CSA Illustrata is a new resource from CSA that provides deep indexing to the tabular and other graphic information published within scholarly articles. Running on the CSA Illumina platform, CSA Illustrata allows researchers to explicitly search for information presented in tables, charts, graphs, maps, photographs, and other figures. Users can view the full object (including all caption and label text), save marked results, and import the illustrations into presentations, lectures, or research. The first database available in the Illustrata product line is CSA Illustrata: Natural Sciences. Journals from Blackwell Publishing, CSA's development partner, contribute the bulk of the scholarly articles, although other publishers also contributed articles.

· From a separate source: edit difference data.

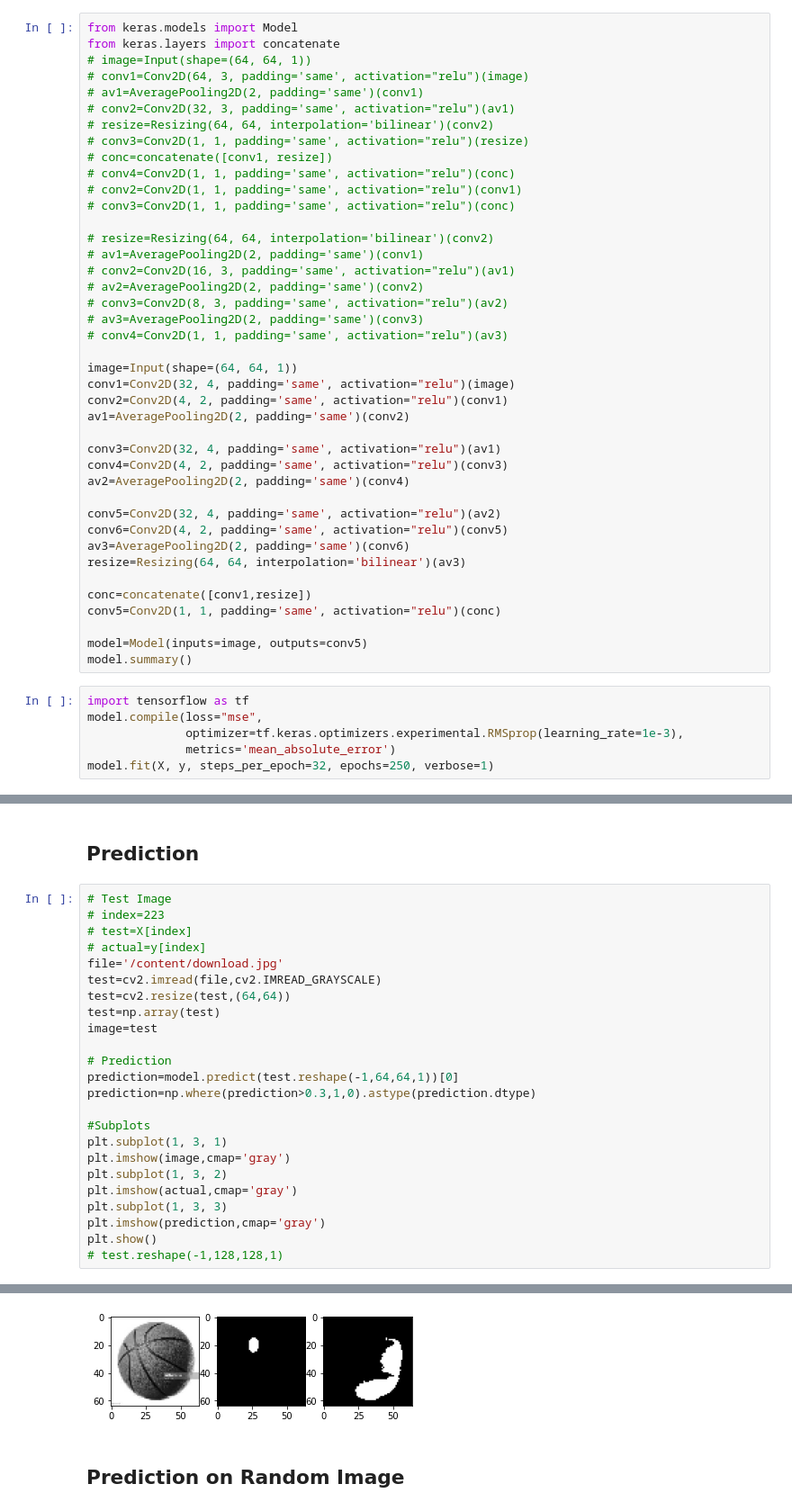
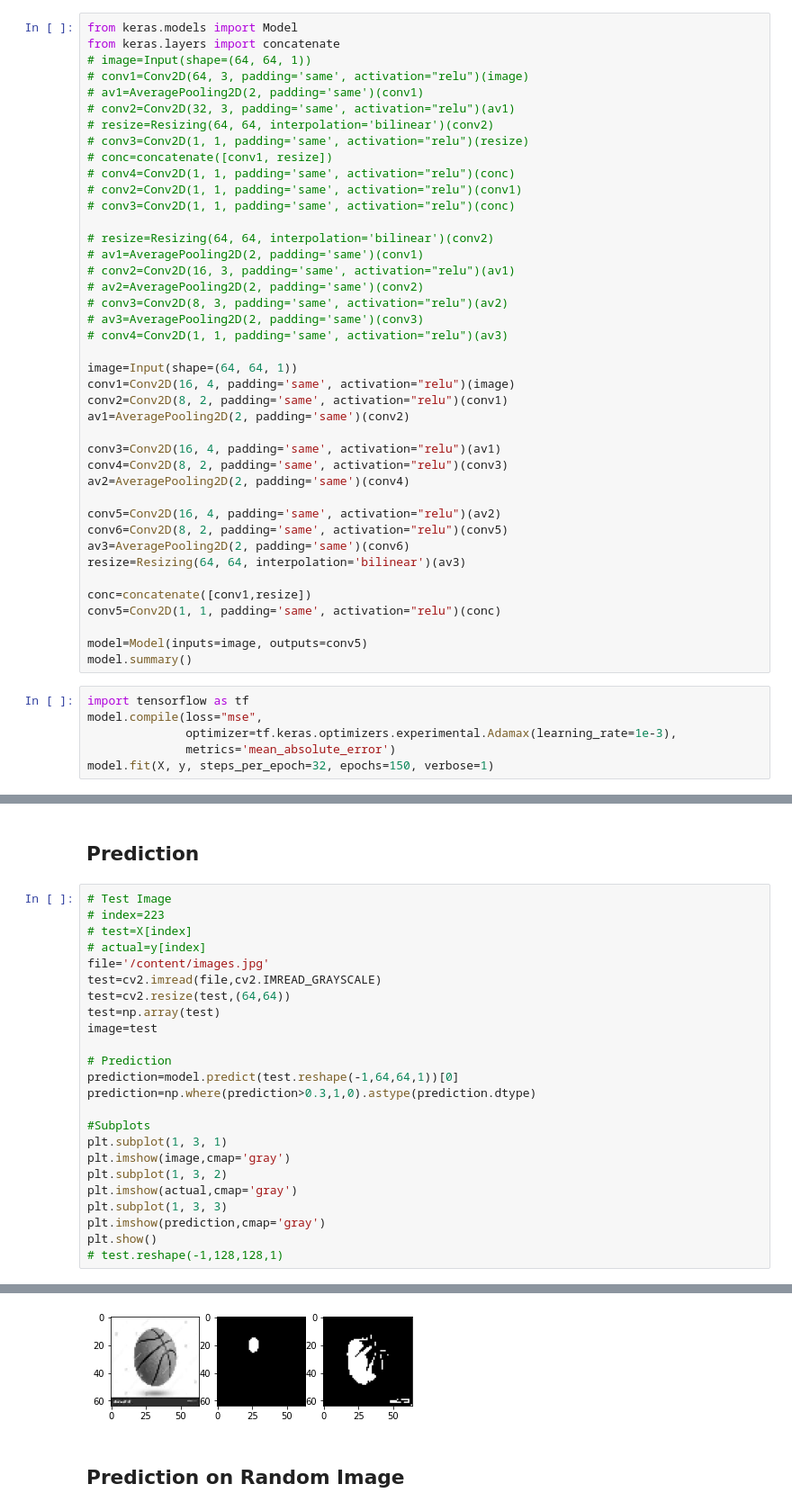
Before and after one commit to nnilayy/Ground-Zero, a Jupyter notebook: Segmentation.ipynb, the cells around one changed output, grey strips where cells are left out. Shown at 90% size. Cells and saved outputs as stored; diff of their text form.

```diff
--- a/Segmentation.ipynb
+++ b/Segmentation.ipynb
@@ -129,16 +129,16 @@ from keras.layers import concatenate
 # conv4=Conv2D(1, 1, padding='same', activation="relu")(av3)
 
 image=Input(shape=(64, 64, 1))
-conv1=Conv2D(32, 4, padding='same', activation="relu")(image)
-conv2=Conv2D(4, 2, padding='same', activation="relu")(conv1)
+conv1=Conv2D(16, 4, padding='same', activation="relu")(image)
+conv2=Conv2D(8, 2, padding='same', activation="relu")(conv1)
 av1=AveragePooling2D(2, padding='same')(conv2)
 
-conv3=Conv2D(32, 4, padding='same', activation="relu")(av1)
-conv4=Conv2D(4, 2, padding='same', activation="relu")(conv3)
+conv3=Conv2D(16, 4, padding='same', activation="relu")(av1)
+conv4=Conv2D(8, 2, padding='same', activation="relu")(conv3)
 av2=AveragePooling2D(2, padding='same')(conv4)
 
-conv5=Conv2D(32, 4, padding='same', activation="relu")(av2)
-conv6=Conv2D(4, 2, padding='same', activation="relu")(conv5)
+conv5=Conv2D(16, 4, padding='same', activation="relu")(av2)
+conv6=Conv2D(8, 2, padding='same', activation="relu")(conv5)
 av3=AveragePooling2D(2, padding='same')(conv6)
 resize=Resizing(64, 64, interpolation='bilinear')(av3)
 
@@ -150,7 +150,7 @@ model.summary()
 # %%
 import tensorflow as tf
 model.compile(loss="mse",
-              optimizer=tf.keras.optimizers.experimental.RMSprop(learning_rate=1e-3),
+              optimizer=tf.keras.optimizers.experimental.Adamax(learning_rate=1e-3),
               metrics='mean_absolute_error')
-model.fit(X, y, steps_per_epoch=32, epochs=250, verbose=1)
+model.fit(X, y, steps_per_epoch=32, epochs=150, verbose=1)
 # %% [output]
@@ -178,7 +179,7 @@ Epoch 250/250
 # index=223
 # test=X[index]
 # actual=y[index]
-file='/content/download.jpg'
+file='/content/images.jpg'
 test=cv2.imread(file,cv2.IMREAD_GRAYSCALE)
 test=cv2.resize(test,(64,64))
 test=np.array(test)
@@ -202,4 +203,4 @@ plt.show()
-[figure, old version]
+[figure, new version]
 # %% [markdown]
 ## Prediction on Random Image
 # %%
```
Also changed, not shown: parts of 2 cells of this notebook.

This is a product that has been in development for at least 2 years. It was extensively tested, with a "proof of concept" research project headed by Carol Tenopir, Robert J. Sandusky, and Margaret M. Casado (The University of Tennessee-Knoxville)....Their executive summary is online and the 90-page CSA Illustrata White Paper can be requested....

The sticking point, most agree, is price. As one science librarian from a large public university said, "It's seductive, but I wonder if I'll be able to afford it."...

Comment. It's not free to use and apparently it's not even close.  I post the news here mainly to show what's possible.  On the one hand, I hope there will be a free rival one day, optimized for OA literature.  On the other, that's just the flip side of saying that this seems to be a very useful tool.  (I hedge only because I haven't used it.)  CSA is to be commended for taking on this hard problem.

Update. Here's a comment by Matt Cockerill, publisher of BioMed Central. I post it with his permission.

It may be worth noting in passing that CSA Illustrata includes BioMed Central content.

And that this is an interesting example of the value of CC Attribution licenses (such as those used by BMC and PLoS). Unlike the OA options of some other publishers, our CC Attribution license explicitly allows commercial use such as this.

'OA' content from several other publishers cannot be included in Illustrata since they use a non-commercial variant of Creative Commons, making it impossible or impractical for the data to be included in a product without the publisher's consent.

It's seems clear that limiting commercial use in this way is likely to reduce the scope for commercial innovation in developing better tools to access that OA content.